The dogs were doing great at dinner until a lady with a dog came over to a nearby crepe stand. Arran saw the dog’s feet and it was all over, even though he’d been around other dogs all day. He let loose with a loud bark. Zane joined in and for a couple of long minutes, the two of them proceeded to draw a lot of attention to us. It was kind of embarrassing.
The food at Restaurant Au Relais Riquewihr was decent and, I think, very suitable to people with kids and, of course, obnoxious dogs. However, when I used their bathroom, I couldn’t help but notice the strong smell of stale urine. In a restaurant, that’s definitely a turn off.
The funny thing is, that smell took me back to 1980, when my parents moved us to Gloucester, Virginia, a then very rural county in southeastern Virginia. I was then eight years old. I made friends with a couple of girls who lived on the same dirt lane I did. They were from Oregon and their mom was divorced from their dad. They lived in a trailer that always reeked of stale human piss. They moved maybe a year later and I never saw them again. I had pretty much forgotten about them, but that smell of pee just brought it all back. It’s crazy how smells can spark vivid memories.
Anyway, our dinner came to about 52 euros including a carafe of wine and sparkling water. Bill tipped the friendly waiter handsomely for tolerating our loud dogs, even though he originally brought me the wrong order (beef and fries). It looked really good, though. Also, it may be worth mentioning that this restaurant has a mister for those steamy summer days. They turned it on to amuse the little American boy who was visiting. Later, we watched his mom kiss the waiter on both cheeks and say she’d see him in September.
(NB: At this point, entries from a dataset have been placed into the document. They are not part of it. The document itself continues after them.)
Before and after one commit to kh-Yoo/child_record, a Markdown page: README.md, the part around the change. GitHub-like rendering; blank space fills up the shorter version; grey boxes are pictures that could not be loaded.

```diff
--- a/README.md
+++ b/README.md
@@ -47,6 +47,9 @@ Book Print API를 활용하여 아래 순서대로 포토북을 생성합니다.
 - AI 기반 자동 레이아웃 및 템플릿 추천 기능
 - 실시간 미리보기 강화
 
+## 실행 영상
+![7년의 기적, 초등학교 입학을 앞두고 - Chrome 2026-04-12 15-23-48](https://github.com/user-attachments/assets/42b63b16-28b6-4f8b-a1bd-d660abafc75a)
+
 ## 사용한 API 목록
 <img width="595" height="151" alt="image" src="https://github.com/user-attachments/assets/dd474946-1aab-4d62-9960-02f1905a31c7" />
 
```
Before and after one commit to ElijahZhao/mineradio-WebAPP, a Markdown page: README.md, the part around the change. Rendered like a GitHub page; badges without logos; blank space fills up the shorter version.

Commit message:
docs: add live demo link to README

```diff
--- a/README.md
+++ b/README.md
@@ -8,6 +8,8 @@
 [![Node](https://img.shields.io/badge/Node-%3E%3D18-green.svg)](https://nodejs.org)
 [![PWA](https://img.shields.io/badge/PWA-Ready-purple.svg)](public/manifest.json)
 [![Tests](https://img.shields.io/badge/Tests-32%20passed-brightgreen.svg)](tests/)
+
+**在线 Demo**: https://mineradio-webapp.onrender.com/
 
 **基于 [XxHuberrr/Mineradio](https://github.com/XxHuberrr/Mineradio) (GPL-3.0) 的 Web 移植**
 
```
Oooh la la!
White pizza for Bill…with mushrooms, blecch! They also had flammkuchen. We shared a 50ml carafe of a local pinot noir. It was a decent wine, though maybe a bit overpriced.
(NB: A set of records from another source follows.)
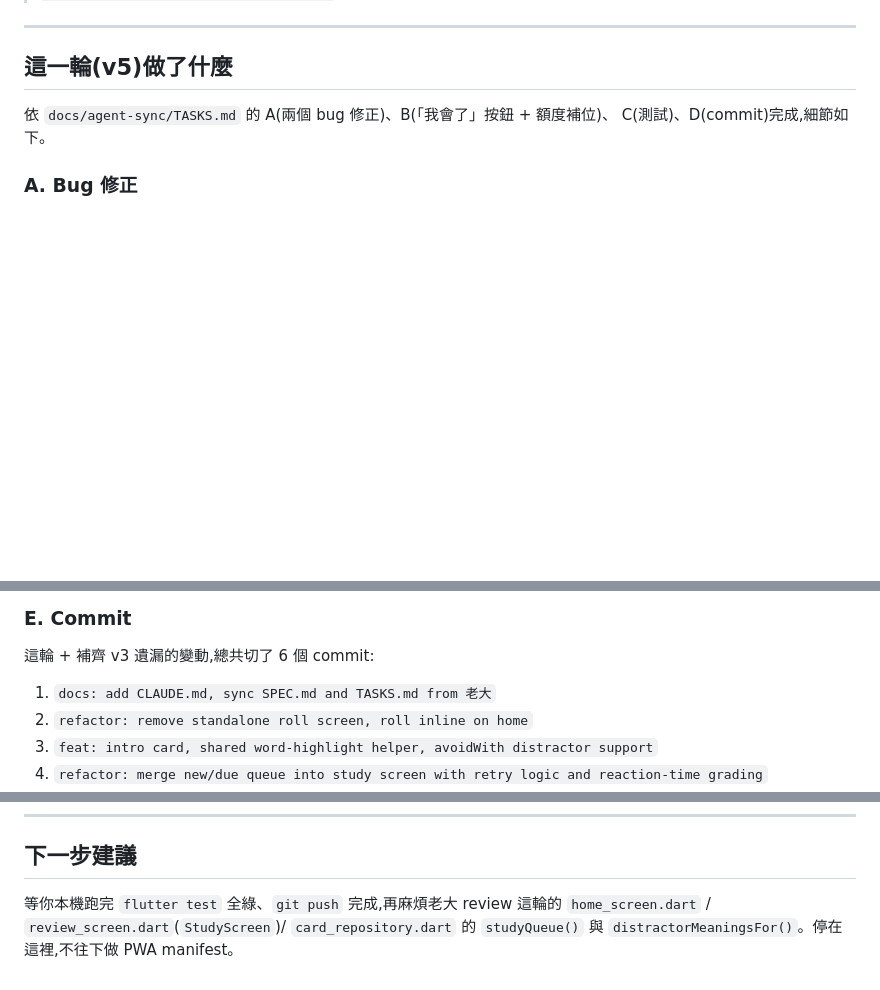
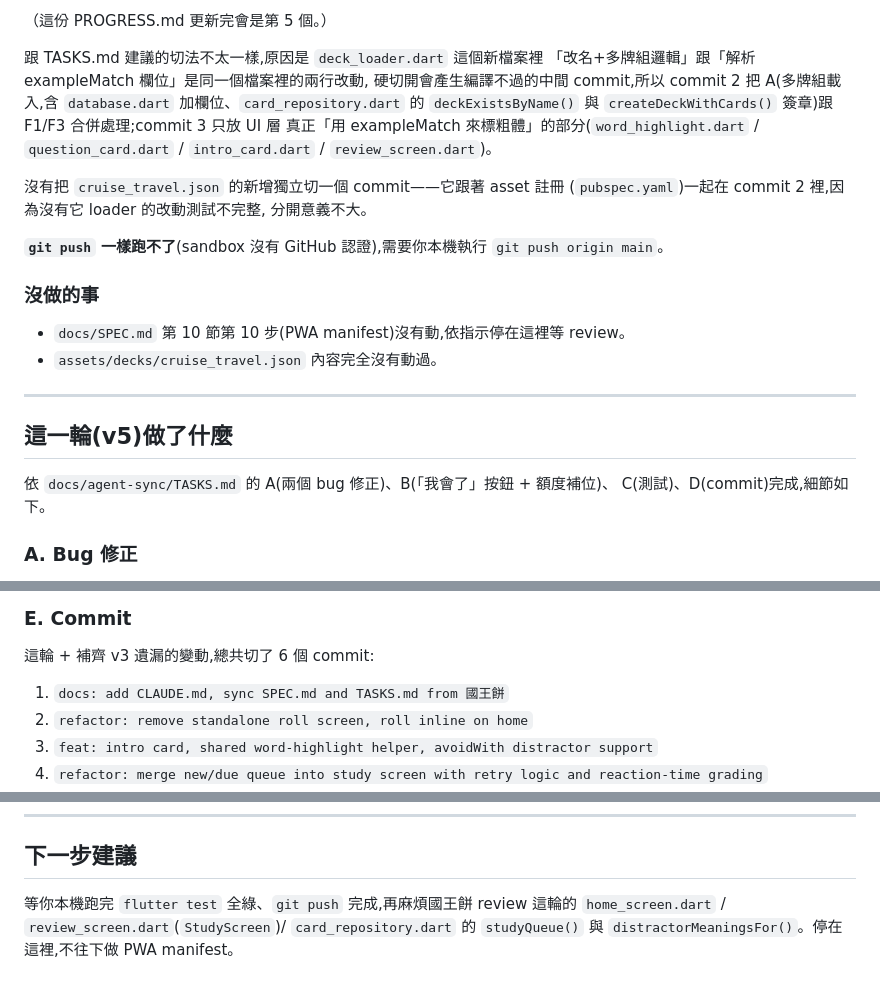
Before and after one commit to sssh27/VOC-daily, a Markdown page: docs/agent-sync/PROGRESS.md, 3 parts joined by grey strips. GitHub-like rendering; blank space fills up the shorter version.

Commit message:
docs: update PROGRESS.md for v6 round

```diff
--- a/docs/agent-sync/PROGRESS.md
+++ b/docs/agent-sync/PROGRESS.md
@@ -6,3 +85,24 @@
+（這份 PROGRESS.md 更新完會是第 5 個。）
+
+跟 TASKS.md 建議的切法不太一樣,原因是 `deck_loader.dart` 這個新檔案裡
+「改名+多牌組邏輯」跟「解析 exampleMatch 欄位」是同一個檔案裡的兩行改動,
+硬切開會產生編譯不過的中間 commit,所以 commit 2 把 A(多牌組載入,含
+`database.dart` 加欄位、`card_repository.dart` 的 `deckExistsByName()`
+與 `createDeckWithCards()` 簽章)跟 F1/F3 合併處理;commit 3 只放 UI 層
+真正「用 exampleMatch 來標粗體」的部分(`word_highlight.dart` /
+`question_card.dart` / `intro_card.dart` / `review_screen.dart`)。
+
+沒有把 `cruise_travel.json` 的新增獨立切一個 commit——它跟著 asset 註冊
+(`pubspec.yaml`)一起在 commit 2 裡,因為沒有它 loader 的改動測試不完整,
+分開意義不大。
+
+**`git push` 一樣跑不了**(sandbox 沒有 GitHub 認證),需要你本機執行
+`git push origin main`。
+
+### 沒做的事
+
+- `docs/SPEC.md` 第 10 節第 10 步(PWA manifest)沒有動,依指示停在這裡等 review。
+- `assets/decks/cruise_travel.json` 內容完全沒有動過。
 
 ---
 
@@ -181,7 +281,7 @@ flutter test
 
 這輪 + 補齊 v3 遺漏的變動,總共切了 6 個 commit:
 
-1. `docs: add CLAUDE.md, sync SPEC.md and TASKS.md from 老大`
+1. `docs: add CLAUDE.md, sync SPEC.md and TASKS.md from 國王餅`
 2. `refactor: remove standalone roll screen, roll inline on home`
 3. `feat: intro card, shared word-highlight helper, avoidWith distractor support`
 4. `refactor: merge new/due queue into study screen with retry logic and reaction-time grading`
@@ -245,6 +345,6 @@ flutter test
 
 ## 下一步建議
 
-等你本機跑完 `flutter test` 全綠、`git push` 完成,再麻煩老大 review 這輪的
+等你本機跑完 `flutter test` 全綠、`git push` 完成,再麻煩國王餅 review 這輪的
 `home_screen.dart` / `review_screen.dart`(`StudyScreen`)/ `card_repository.dart`
 的 `studyQueue()` 與 `distractorMeaningsFor()`。停在這裡,不往下做 PWA manifest。
```
Also changed, not shown: other parts of docs/agent-sync/PROGRESS.md (+80 -1 lines).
Chicken skewers for me. These were a daily special prepared with lots of lemon… maybe a hair too much for my taste. But the frites were fabulous. They reminded me of frites from Belgium. This dish also came with a salad and bread, neither of which I had room to eat.
This fountain had lots of goldfish in it.
I was curious about this little stand. I think they were selling homemade apple juice.
We went to bed early last night and left lovely Riquewihr right after breakfast. It was stormy and rainy this morning and our dogs were a bit tired. Zane, in particular, seemed kind of sore from the walking. Our drive back to Stuttgart was totally uneventful and took a little over two hours. It’s hard to believe that a place with such a different vibe is so close.
We’d call this trip a success and I’m already starting to think about making these one night trips more of a regular thing. I need to get out more; the dogs could use the practice in being out in public; and who knows if and when we’ll live in Europe again? We made the mistake of not seeing enough when we lived here the first time and I don’t want to do that again.
In any case, I highly recommend Riquewihr and I hope we can go back, stay a little longer, and see more of the area. It really is beautiful there, very tourist and pet friendly, and so close to Stuttgart. I’m so happy we ran off to France this past weekend and I hope we can do it again very soon!